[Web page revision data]
++++++

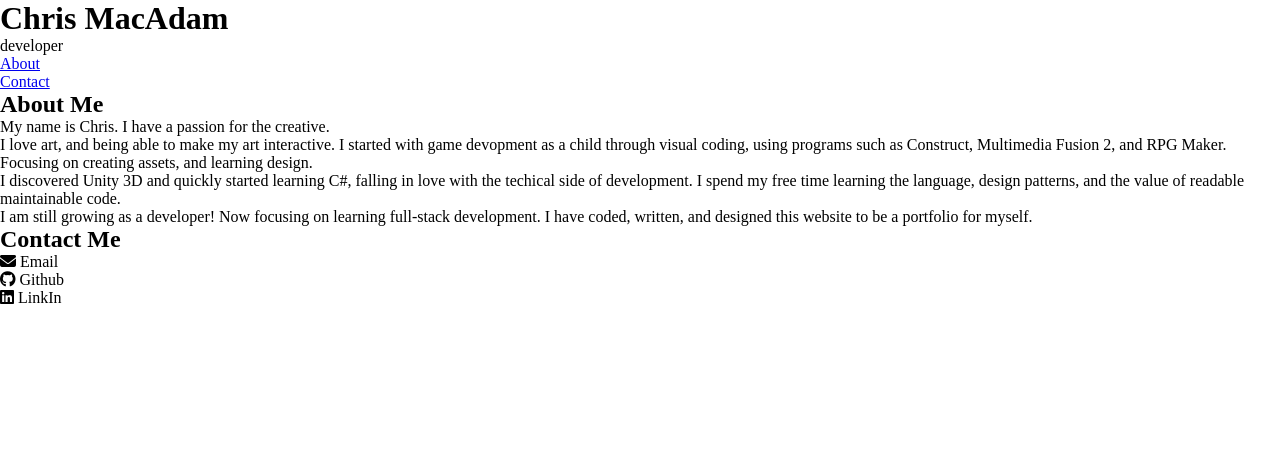
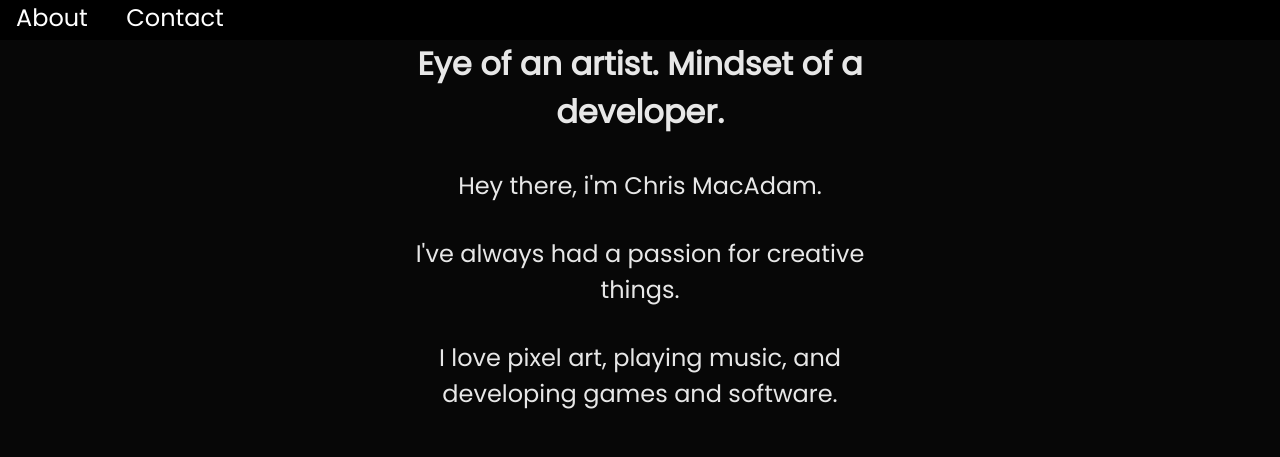
Before and after one commit to chris-macadam/chris-macadam.github.io, a plain HTML site: page index.html in a window 1280 px wide. Shown: the top 457 px of the page. Drawn offline with Linux system fonts and the light colour scheme; grey boxes are pictures that could not be loaded.

Commit message:
Updated website content and added css styling

```diff
--- a/index.html
+++ b/index.html
@@ -4,66 +4,71 @@
 <head>
     <meta charset="UTF-8">
     <meta name="viewport" content="width=device-width, initial-scale=1.0">
+
     <title>Chris MacAdam - Portfolio</title>
+
+    <link rel="stylesheet" href="reset.css">
     <link rel="stylesheet" href="styles.css">
+
     <script
         src="https://kit.fontawesome.com/4bda9d94f9.js"
         crossorigin="anonymous">
     </script>
+    <link rel="preconnect" href="https://fonts.googleapis.com">
+    <link rel="preconnect" href="https://fonts.gstatic.com" crossorigin>
+    <link href="https://fonts.googleapis.com/css2?family=Poppins&display=swap" rel="stylesheet">
 </head>
 
 <body>
-        <header>
-            <h1>Chris MacAdam</h1>
-            <p>developer<p>
-        </header>
+    <div id="main"></div>
 
     <nav>
         <ul>
-                <li><a href="#about">About</a></li>
-                <li><a href="#contact">Contact</a></li>
+            <li>
+                <a class="nav-link" href="#about">About</a>
+                <a class="nav-link" href="#contact">Contact</a>
+            </li>
         </ul>
     </nav>
 
-        <section id="about">
-            <h2>About Me</h2>
-            <p>
-                My name is Chris. I have a passion for the creative.
-            </p>
-            <p>
-                I love art, and being able to make my art interactive.
-                I started with game devopment as a child through visual coding,
-                using programs such as Construct, Multimedia Fusion 2, and RPG Maker.
-                Focusing on creating assets, and learning design.
-            </p>
-            <p>
-                I discovered Unity 3D and quickly started learning C#, falling in love
-                with the techical side of development. I spend my free time learning
-                the language, design patterns, and the value of readable maintainable code.
-            </p>
-            <p>
-                I am still growing as a developer!
-                Now focusing on learning full-stack development.
-                I have coded, written, and designed this website to be a portfolio for myself.
-            </p>
+    <main id="about">
+
+        <section class="about">
+            <div class="about-text">
+                <h1>
+                    Eye of an artist. Mindset of a developer.
+
+                </h1>
+                <p>Hey there, i'm Chris MacAdam. </p>
+
+                <p>I've always had a passion for creative things.</p>
+                <p>I love pixel art, playing music, and developing games and software.</p>
+            </div>
+            <img class="photo" src="Images/chris-macadam-headshot.JPG" alt="photo of Chris MacAdam"></img>
         </section>
 
-        <section id="contact">
-            <h2>Contact Me</h2>
+        <section id="contact" class="contact">
+            <h1>Lets work together...</h1>
+            <p>Im looking forward to it!</p>
             <ul>
                 <li>
-                    <i class="fa-solid fa-envelope"></i>
-                    Email
+                    <div>
+                        <a class="nav-link" href = "mailto: macadamchris@gmail.com" target="_blank"><i class="fa-solid fa-envelope"></i> Email.</a>
+                    </div>
                 </li>
                 <li>
-                    <i class="fa-brands fa-github"></i>
-                    Github
+                    <div>
+                        <a class="nav-link" href="https://github.com/chris-macadam"" target="_blank"><i class="fa-brands fa-github"></i> Github.</a>
+                    </div>
                 </li>
                 <li>
-                    <i class="fa-brands fa-linkedin"></i>
-                    LinkIn
+                    <div>
+                        <a class="nav-link" href="https://www.linkedin.com/in/chris-macadam/" target="_blank"><i class="fa-brands fa-linkedin"></i> LinkedIn.</a>
+                    </div>
                 </li>
             </ul>
         </section>
+    </main>
+
 </body>
 </html>
--- /dev/null
+++ b/reset.css
@@ -0,0 +1,38 @@
+#root, #__next {
+  isolation: isolate;
+}
+
+*, *::before, *::after {
+  box-sizing: border-box;
+  margin: 0;
+  padding: 0;
+}
+
+*{
+  margin: 0;
+  padding: 0;
+  font: inherit;
+}
+
+html, body {
+  min-height: 100%;
+}
+
+body {
+  line-height: 1.5;
+  -webkit-font-smoothing: antialiased;
+  text-rendering: optimizeSpeed;
+}
+
+p, h1, h2, h3, h4, h5, h6 {
+  overflow-wrap: break-word;
+}
+
+ul, ol{
+  list-style: none;
+}
+
+img, picture, video, canvas, svg {
+  display: block;
+  max-width: 100%;
+}
--- a/styles.css
+++ b/styles.css
@@ -1,4 +1,105 @@
-* {
-    margin: 0;
-    padding: 0;
+:root{
+    --color-primary: orange;
+    --color-accent: salmon;
+
+    --color-neutral-light:#e7e7e7;
+    --color-neutral-dark: rgb(7, 7, 7);
+
+    --font-family-primary: 'Poppins', sans-serif;
+    --font-weight-regular: 400;
+    --font-weight-bold: 700;
+    --font-size: 1.25rem;
 }
+
+body {
+    background: var(--color-neutral-dark);
+    color: var(--color-neutral-light);
+    font-family: var(--font-family-primary);
+    text-align: center;
+    font-size: clamp(1.25rem, 2vw, 1.5rem);
+}
+
+h1, h2, h3, h4, h5 {
+    font-weight: var(--font-weight-bold);
+    font-size: 2rem;
+    margin-bottom: 2rem;
+}
+
+p{
+    font-weight: var(--font-weight-regular);
+    margin-bottom: 2rem;
+}
+
+a {
+    cursor: pointer;
+    color: white;
+    text-decoration: none;
+}
+
+main {
+    display: grid;
+    grid-template-columns: minmax(2rem, 1fr) minmax(min-content, 60rem) minmax(2rem, 1fr);
+    row-gap: 3rem;
+}
+
+nav {
+    grid-column: 1/3;
+    position: sticky;
+    background-color: black;
+    top: 0;
+    height: 40px;
+}
+
+nav ul  {
+    display: flex;
+    padding-left: 1rem;
+    justify-content: flex-start;
+}
+
+li a {
+    margin-right: 2rem;
+    display: inline-flex;
+    transform-origin: top;
+    transition-duration: 0.15s;
+}
+
+li a:hover{
+    transform: scale(1.1);
+}
+
+
+.about {
+    min-height: 100vh;
+    grid-column: 2 / 3;
+    display: flex;
+    flex-wrap: wrap;
+    justify-content: space-around;
+    align-items:center;
+    align-content:space-around;
+    gap: 1rem;
+}
+
+.about img {
+    flex:1;
+    width: 100%;
+    max-width: 500px;
+    height: 500px;
+    object-fit: cover;
+    border-radius: 3rem;
+}
+
+
+.about-text {
+    flex-grow: 1;
+    width: 80%;
+    max-width: 500px;
+}
+
+.contact {
+    min-height: 100vh;
+    grid-column: 2 / 3;
+    display: flex;
+    flex-direction: column;
+    justify-content: space-between;
+    padding: 4rem 0;
+}
```
Also changed, not shown: 1 other file. Lines whose indentation alone changed are shown as unchanged.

++++++

Task to complete
With the pictures left aside, set down each entry above exactly as it stands.

Result of the task
Before and after one commit to chris-macadam/chris-macadam.github.io, a plain HTML site: page index.html in a window 1280 px wide. Shown: the top 457 px of the page. Drawn offline with Linux system fonts and the light colour scheme; grey boxes are pictures that could not be loaded.

Commit message:
Updated website content and added css styling

```diff
--- a/index.html
+++ b/index.html
@@ -4,66 +4,71 @@
 <head>
     <meta charset="UTF-8">
     <meta name="viewport" content="width=device-width, initial-scale=1.0">
+
     <title>Chris MacAdam - Portfolio</title>
+
+    <link rel="stylesheet" href="reset.css">
     <link rel="stylesheet" href="styles.css">
+
     <script
         src="https://kit.fontawesome.com/4bda9d94f9.js"
         crossorigin="anonymous">
     </script>
+    <link rel="preconnect" href="https://fonts.googleapis.com">
+    <link rel="preconnect" href="https://fonts.gstatic.com" crossorigin>
+    <link href="https://fonts.googleapis.com/css2?family=Poppins&display=swap" rel="stylesheet">
 </head>
 
 <body>
-        <header>
-            <h1>Chris MacAdam</h1>
-            <p>developer<p>
-        </header>
+    <div id="main"></div>
 
     <nav>
         <ul>
-                <li><a href="#about">About</a></li>
-                <li><a href="#contact">Contact</a></li>
+            <li>
+                <a class="nav-link" href="#about">About</a>
+                <a class="nav-link" href="#contact">Contact</a>
+            </li>
         </ul>
     </nav>
 
-        <section id="about">
-            <h2>About Me</h2>
-            <p>
-                My name is Chris. I have a passion for the creative.
-            </p>
-            <p>
-                I love art, and being able to make my art interactive.
-                I started with game devopment as a child through visual coding,
-                using programs such as Construct, Multimedia Fusion 2, and RPG Maker.
-                Focusing on creating assets, and learning design.
-            </p>
-            <p>
-                I discovered Unity 3D and quickly started learning C#, falling in love
-                with the techical side of development. I spend my free time learning
-                the language, design patterns, and the value of readable maintainable code.
-            </p>
-            <p>
-                I am still growing as a developer!
-                Now focusing on learning full-stack development.
-                I have coded, written, and designed this website to be a portfolio for myself.
-            </p>
+    <main id="about">
+
+        <section class="about">
+            <div class="about-text">
+                <h1>
+                    Eye of an artist. Mindset of a developer.
+
+                </h1>
+                <p>Hey there, i'm Chris MacAdam. </p>
+
+                <p>I've always had a passion for creative things.</p>
+                <p>I love pixel art, playing music, and developing games and software.</p>
+            </div>
+            <img class="photo" src="Images/chris-macadam-headshot.JPG" alt="photo of Chris MacAdam"></img>
         </section>
 
-        <section id="contact">
-            <h2>Contact Me</h2>
+        <section id="contact" class="contact">
+            <h1>Lets work together...</h1>
+            <p>Im looking forward to it!</p>
             <ul>
                 <li>
-                    <i class="fa-solid fa-envelope"></i>
-                    Email
+                    <div>
+                        <a class="nav-link" href = "mailto: macadamchris@gmail.com" target="_blank"><i class="fa-solid fa-envelope"></i> Email.</a>
+                    </div>
                 </li>
                 <li>
-                    <i class="fa-brands fa-github"></i>
-                    Github
+                    <div>
+                        <a class="nav-link" href="https://github.com/chris-macadam"" target="_blank"><i class="fa-brands fa-github"></i> Github.</a>
+                    </div>
                 </li>
                 <li>
-                    <i class="fa-brands fa-linkedin"></i>
-                    LinkIn
+                    <div>
+                        <a class="nav-link" href="https://www.linkedin.com/in/chris-macadam/" target="_blank"><i class="fa-brands fa-linkedin"></i> LinkedIn.</a>
+                    </div>
                 </li>
             </ul>
         </section>
+    </main>
+
 </body>
 </html>
--- /dev/null
+++ b/reset.css
@@ -0,0 +1,38 @@
+#root, #__next {
+  isolation: isolate;
+}
+
+*, *::before, *::after {
+  box-sizing: border-box;
+  margin: 0;
+  padding: 0;
+}
+
+*{
+  margin: 0;
+  padding: 0;
+  font: inherit;
+}
+
+html, body {
+  min-height: 100%;
+}
+
+body {
+  line-height: 1.5;
+  -webkit-font-smoothing: antialiased;
+  text-rendering: optimizeSpeed;
+}
+
+p, h1, h2, h3, h4, h5, h6 {
+  overflow-wrap: break-word;
+}
+
+ul, ol{
+  list-style: none;
+}
+
+img, picture, video, canvas, svg {
+  display: block;
+  max-width: 100%;
+}
--- a/styles.css
+++ b/styles.css
@@ -1,4 +1,105 @@
-* {
-    margin: 0;
-    padding: 0;
+:root{
+    --color-primary: orange;
+    --color-accent: salmon;
+
+    --color-neutral-light:#e7e7e7;
+    --color-neutral-dark: rgb(7, 7, 7);
+
+    --font-family-primary: 'Poppins', sans-serif;
+    --font-weight-regular: 400;
+    --font-weight-bold: 700;
+    --font-size: 1.25rem;
 }
+
+body {
+    background: var(--color-neutral-dark);
+    color: var(--color-neutral-light);
+    font-family: var(--font-family-primary);
+    text-align: center;
+    font-size: clamp(1.25rem, 2vw, 1.5rem);
+}
+
+h1, h2, h3, h4, h5 {
+    font-weight: var(--font-weight-bold);
+    font-size: 2rem;
+    margin-bottom: 2rem;
+}
+
+p{
+    font-weight: var(--font-weight-regular);
+    margin-bottom: 2rem;
+}
+
+a {
+    cursor: pointer;
+    color: white;
+    text-decoration: none;
+}
+
+main {
+    display: grid;
+    grid-template-columns: minmax(2rem, 1fr) minmax(min-content, 60rem) minmax(2rem, 1fr);
+    row-gap: 3rem;
+}
+
+nav {
+    grid-column: 1/3;
+    position: sticky;
+    background-color: black;
+    top: 0;
+    height: 40px;
+}
+
+nav ul  {
+    display: flex;
+    padding-left: 1rem;
+    justify-content: flex-start;
+}
+
+li a {
+    margin-right: 2rem;
+    display: inline-flex;
+    transform-origin: top;
+    transition-duration: 0.15s;
+}
+
+li a:hover{
+    transform: scale(1.1);
+}
+
+
+.about {
+    min-height: 100vh;
+    grid-column: 2 / 3;
+    display: flex;
+    flex-wrap: wrap;
+    justify-content: space-around;
+    align-items:center;
+    align-content:space-around;
+    gap: 1rem;
+}
+
+.about img {
+    flex:1;
+    width: 100%;
+    max-width: 500px;
+    height: 500px;
+    object-fit: cover;
+    border-radius: 3rem;
+}
+
+
+.about-text {
+    flex-grow: 1;
+    width: 80%;
+    max-width: 500px;
+}
+
+.contact {
+    min-height: 100vh;
+    grid-column: 2 / 3;
+    display: flex;
+    flex-direction: column;
+    justify-content: space-between;
+    padding: 4rem 0;
+}
```
Also changed, not shown: 1 other file. Lines whose indentation alone changed are shown as unchanged.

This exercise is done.